Once on stage, however, Barrowman’s Robinson Crusoe ensures all this is instantly forgotten. There is nothing lacking in his performance, with attention to detail that is impeccable throughout.
Barrowman is rarely off stage, giving both his fans and those there for the panto full value for money. The song choices are strong (a version of Fireworks lights the place up) and there are plenty of them. He has lots of athletic dancing, the comedy routines with Janette Krankie as Robinson’s twin brother Wee Jimmy are excellently timed, and there is plenty of backchat about his sexuality as he ogles the considerable muscles of Jeremy Fontanet’s Man Friday.
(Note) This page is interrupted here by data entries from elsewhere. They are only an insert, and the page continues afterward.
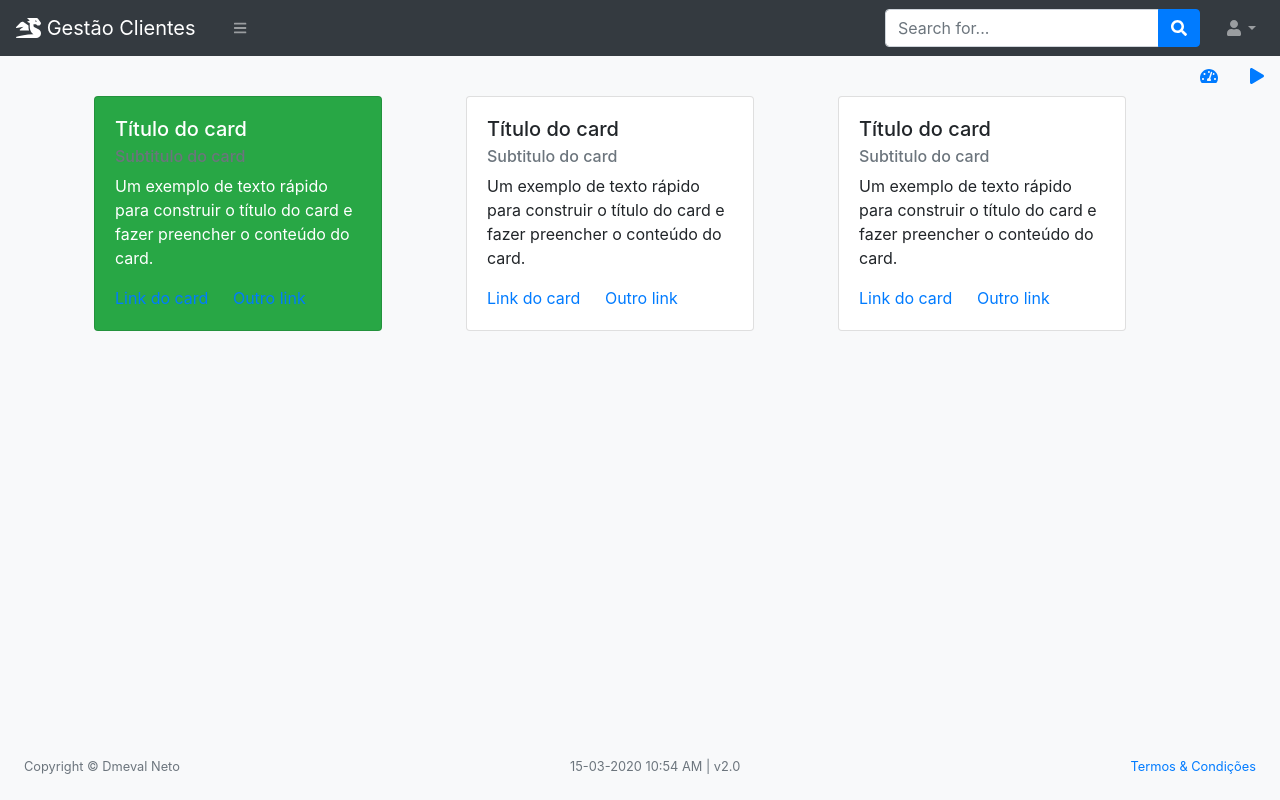
After one commit to dnetochaves/gestao_clientes, a Django app: page /clientes/dashboard/ in a window 1280 px wide. The commit adds this page. Run offline with Django 3.2, Linux system fonts and the light colour scheme; some libraries are stand-ins or nearby versions.

```diff
--- a/clientes/forms.py
+++ b/clientes/forms.py
@@ -5,4 +5,4 @@ from .models import Person
 class PersonForm(ModelForm):
     class Meta:
         model = Person
-        fields = ['frist_name', 'last_name', 'age', 'salary', 'bio', 'photo']
+        fields = ['frist_name', 'last_name', 'age', 'salary', 'bio', 'doc', 'photo']
--- /dev/null
+++ b/clientes/templates/clientes/dashboard.html
@@ -0,0 +1,46 @@
+{% extends 'base.html' %}
+{% load bootstrap %}
+{% block title %}
+    Start Clientes
+{% endblock %}
+
+{% block main %}
+<div class="container">
+  <div class="row">
+    <div class="col-sm">
+        <div class="card bg-success text-white" style="width: 18rem;">
+            <div class="card-body">
+                <h5 class="card-title">Título do card</h5>
+                <h6 class="card-subtitle mb-2 text-muted">Subtitulo do card</h6>
+                <p class="card-text">Um exemplo de texto rápido para construir o título do card e fazer preencher o conteúdo do card.</p>
+                <a href="#" class="card-link">Link do card</a>
+                <a href="#" class="card-link">Outro link</a>
+            </div>
+        </div>
+    </div>
+    <div class="col-sm">
+      <div class="card" style="width: 18rem;">
+            <div class="card-body">
+                <h5 class="card-title">Título do card</h5>
+                <h6 class="card-subtitle mb-2 text-muted">Subtitulo do card</h6>
+                <p class="card-text">Um exemplo de texto rápido para construir o título do card e fazer preencher o conteúdo do card.</p>
+                <a href="#" class="card-link">Link do card</a>
+                <a href="#" class="card-link">Outro link</a>
+            </div>
+        </div>
+    </div>
+    <div class="col-sm">
+      <div class="card" style="width: 18rem;">
+            <div class="card-body">
+                <h5 class="card-title">Título do card</h5>
+                <h6 class="card-subtitle mb-2 text-muted">Subtitulo do card</h6>
+                <p class="card-text">Um exemplo de texto rápido para construir o título do card e fazer preencher o conteúdo do card.</p>
+                <a href="#" class="card-link">Link do card</a>
+                <a href="#" class="card-link">Outro link</a>
+            </div>
+        </div>
+    </div>
+  </div>
+</div>
+
+{% endblock %}
--- a/clientes/templates/clientes/person_list.html
+++ b/clientes/templates/clientes/person_list.html
@@ -24,6 +24,7 @@
               <th scope="col">age</th>
               <th scope="col">salary</th>
               <th scope="col">bio</th>
+              <th scope="col">Doc</th>
               <th scope="col">photo</th>
               <th scope="col"></th>
             </tr>
@@ -37,12 +38,17 @@
               <td>{{ persons.age }}</td>
               <td>{{ persons.salary }}</td>
               <td>{{ persons.bio }}</td>
+              <td>{{ persons.doc }}</td>
               <td><a href="{{ persons.photo }}">{{ persons.photo }}</td>
               <td>
                 <a href="{% url 'delete_person' persons.id %}" class="btn btn-secondary btn-sm"><i class="fas fa-trash"></i></a>
                 <a href="{% url 'update_person' persons.id %}" class="btn btn-secondary btn-sm"><i class="fas fa-edit"></i></a>
               </td>
             </tr>
+             {% empty%}
+                <div class="alert alert-primary" role="alert">
+                  Empty data return
+                </div>
             {% endfor %}
           </tbody>
         </table>
--- a/clientes/templates/clientes/start_clientes.html
+++ b/clientes/templates/clientes/start_clientes.html
@@ -4,10 +4,7 @@
 {% endblock %}
 
 {% block main %}
-<blockquote class="blockquote text-center">
-  <p class="mb-0">Gerenciamento de clientes</p>
-  <footer class="blockquote-footer">{{ time }} <cite title="Source Title"></cite></footer>
-</blockquote>
+<br>
   <div class="container-fluid">
                          <div class="row">
                             <div class="col-xl-3 col-md-4">
--- /dev/null
+++ b/clientes/templatetags/tags.py
@@ -0,0 +1,13 @@
+import datetime
+from django import template
+
+register = template.Library()
+
+@register.simple_tag
+def current_time(format_string):
+    return datetime.datetime.now().strftime(format_string)
+
+@register.simple_tag
+def version():
+    version = 'v2.0'
+    return version
--- a/clientes/urls.py
+++ b/clientes/urls.py
@@ -6,7 +6,7 @@ from .views import person_list
 from .views import new_person
 from .views import update_person
 from .views import delete_person
-from .views import DocsList, DocsDetail, DocsCreate, DocsUpdate, DocsDelete
+from .views import DocsList, DocsDetail, DocsCreate, DocsUpdate, DocsDelete, DashBoard
 
 
 urlpatterns = [
@@ -20,4 +20,5 @@ urlpatterns = [
     path('docs_create', DocsCreate.as_view(), name='docs_create'),
     path('docs_update/<int:pk>/', DocsUpdate.as_view(), name='docs_update'),
     path('docs_delete/<int:pk>/', DocsDelete.as_view(), name='docs_delete'),
+    path('dashboard/', DashBoard.as_view(), name='dashboard'),
 ]
--- a/clientes/views.py
+++ b/clientes/views.py
@@ -3,24 +3,34 @@ from django.contrib.auth.decorators import login_required
 from .models import Person, Docs
 from .forms import PersonForm
 from django.contrib import messages
-from django.views.generic import ListView
+from django.views.generic import ListView, TemplateView
 from django.views.generic.detail import DetailView
 from django.utils import timezone
 from django.views.generic.edit import CreateView, UpdateView, DeleteView
 from django.urls import reverse_lazy
+from django.db.models import Count, Avg
+from django.http import HttpResponse
 
 # Create your views here.
 
 @login_required
 def start(request):
     #return HttpResponse('start')
-    time = timezone.now()
-    return render(request, 'clientes/start_clientes.html', {'time': time})
+    return render(request, 'clientes/start_clientes.html')
+
+class DashBoard(TemplateView):
+    template_name = "clientes/dashboard.html"
+
+
 
 
 def person_list(request):
+    if not request.user.has_perm('clientes.view_person'):
+        messages.success(request, 'contact your system administrator. You are not allowed to access this area')
+        return render(request, 'clientes/start_clientes.html')
+
     person = Person.objects.all()
-    return render(request, 'clientes/person_list.html', { 'person': person })
+    return render(request, 'clientes/person_list.html', {'person': person })
 
 
 @login_required()
@@ -69,7 +79,7 @@ class DocsDetail(DetailView):
 
 class DocsCreate(CreateView):
     model = Docs
-    fields = ['type_name', 'note']
+    fields = ['type_name', 'number', 'note']
     success_url = 'docs_list'
 
 class DocsUpdate(UpdateView):
--- a/templates/base.html
+++ b/templates/base.html
@@ -14,7 +14,7 @@
     </head>
     <body class="sb-nav-fixed sb-sidenav-toggled bg-light">
         <nav class="sb-topnav navbar navbar-expand navbar-dark bg-dark">
-            <a class="navbar-brand" href="index.html"><i class="fas fa-dragon"></i> Gestão Clientes</a><button class="btn btn-link btn-sm order-1 order-lg-0" id="sidebarToggle" href="#"><i class="fas fa-bars"></i></button
+            <a class="navbar-brand" href="{% url 'start' %}"><i class="fas fa-dragon"></i> Gestão Clientes</a><button class="btn btn-link btn-sm order-1 order-lg-0" id="sidebarToggle" href="#"><i class="fas fa-bars"></i></button
             ><!-- Navbar Search-->
             <form class="d-none d-md-inline-block form-inline ml-auto mr-0 mr-md-3 my-2 my-md-0">
                 <div class="input-group">
@@ -42,7 +42,7 @@
                     <div class="sb-sidenav-menu">
                         <div class="nav">
                             <div class="sb-sidenav-menu-heading">Dashboards</div>
-                            <a class="nav-link" href="index.html"
+                            <a class="nav-link" href="{% url 'dashboard' %}"
                                 ><div class="sb-nav-link-icon"><i class="fas fa-tachometer-alt"></i></div>
                                 Dashboard</a
                             >
@@ -77,13 +77,14 @@
                 </nav>
             </div>
             <div id="layoutSidenav_content">
-                <ul class="nav justify-content-end bg-light border border-dark">
+                <ul class="nav justify-content-end bg-light">
+
                     <li class="nav-item">
-                        <a class="nav-link active" href="{% url 'person_list' %}"><i class="fas fa-user"></i></a>
-                      </li>
-                      <li class="nav-item">
-                        <a class="nav-link active" href="{% url 'docs_list' %}"><i class="fa fa-file"></i></a>
-                      </li>
+                        <a class="nav-link active" href="{% url 'dashboard' %}"><i class="fas fa-tachometer-alt"></i></a>
+                    </li>
+                    <li class="nav-item">
+                        <a class="nav-link active" href="{% url 'start' %}"><i class="fa fa-play"></i></a>
+                    </li>
                   </ul>
                 {% if messages %}
                         <div class="alert alert-info" role="alert">
--- a/templates/footer.html
+++ b/templates/footer.html
@@ -1,12 +1,14 @@
+{% load tags %}
+{% current_time "%d-%m-%Y %I:%M %p" as the_time %}
 <footer class="py-4 bg-light mt-auto">
     <div class="container-fluid">
         <div class="d-flex align-items-center justify-content-between small">
-            <div class="text-muted">Copyright &copy; Gestão de Clientes 2020</div>
+            <div class="text-muted">Copyright &copy; Dmeval Neto</div>
+            <div class="text-muted">{{ the_time }} | {% version %} </div>
             <div>
-                <a href="#">Privacy Policy</a>
-                &middot;
-                <a href="#">Terms &amp; Conditions</a>
+                <a href="#">Termos &amp; Condições</a>
             </div>
         </div>
+
     </div>
 </footer>
--- a/website/templates/website/website.html
+++ b/website/templates/website/website.html
@@ -1,4 +1,6 @@
 {% load static %}
+{% load tags %}
+{% current_time "%d-%m-%Y %I:%M %p" as the_time %}
 <!DOCTYPE html>
 <html lang="pt-br">
 
@@ -35,7 +37,7 @@ body {
   <!-- Navigation -->
   <nav class="navbar navbar-expand-lg navbar-dark bg-dark fixed-bottom">
     <div class="container">
-      <a class="navbar-brand" href="#"><i class="fas fa-dragon"></i></a>
+      <a class="navbar-brand" href="#"><i class="fas fa-dragon"></i> Gestão de Clientes</a>
       <button class="navbar-toggler" type="button" data-toggle="collapse" data-target="#navbarResponsive" aria-controls="navbarResponsive" aria-expanded="false" aria-label="Toggle navigation">
         <span class="navbar-toggler-icon"></span>
       </button>
@@ -59,7 +61,7 @@ body {
     <div class="container">
       <div class="row">
         <div class="col-lg-6">
-          <h1 class="mt-5 text-white">Gestão de Clientes</h1>
+          <h1 class="mt-5 text-white">{{ the_time }}</h1>
           <p class="text-white">
             Projeto de software desenvolvido com o intuito de estudar o framework Django, aplicando as melhores
             práticas de desenvolvimento, buscando sempre uma evolução pessoal continua.
```
Also changed, not shown: clientes/models.py (+14 -8 lines), clientes/templates/clientes/docs_list.html (+8 -0 lines), clientes/templates/clientes/new_person.html (+6 -3 lines), clientes/migrations/0006_person_doc.py (added), clientes/migrations/0007_auto_20200316_0822.py (added), clientes/templatetags/__init__.py (added).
The Krankies provide a wealth of basic Scottish comedy knowledge. Their original faux-ventriloquist act - diminutive Janette as a schoolboy dummy on Ian’s knee - gets an outing, but they work hard at the production as a whole. Their recent unforced revelations of sexual escapades while on tour in the eighties are given plenty of reference - adding considerably to the general level of smutty humour and to their three-in-a-bed moment in the ghost scene in particular.
The presence of Janette Krankie obviates the need for a traditional dame, and apart from a lack of thigh-slapping there is something of the principal boy about Barrowman. It is all very sexualised, though. Not all the adult material floats as far over the very young ones’ heads as you might want. There is, however, a real innocence about Miriam Elwell-Sutton’s tender and sweetly voiced Mermaid, who provides Crusoe’s love interest.
The loser in all the vastness is the sense of a coherent audience. There’s no possibility they could deafen themselves with their jeers for the baddy. Pete Gallagher works it well as villainous Blackheart the Pirate but while the baddy’s stock audience interaction lines are present and correct, the interaction itself gets lost in the huge space, becoming more a ritual call-and-response than anything organic.
That said, this is a bold show that works its socks off.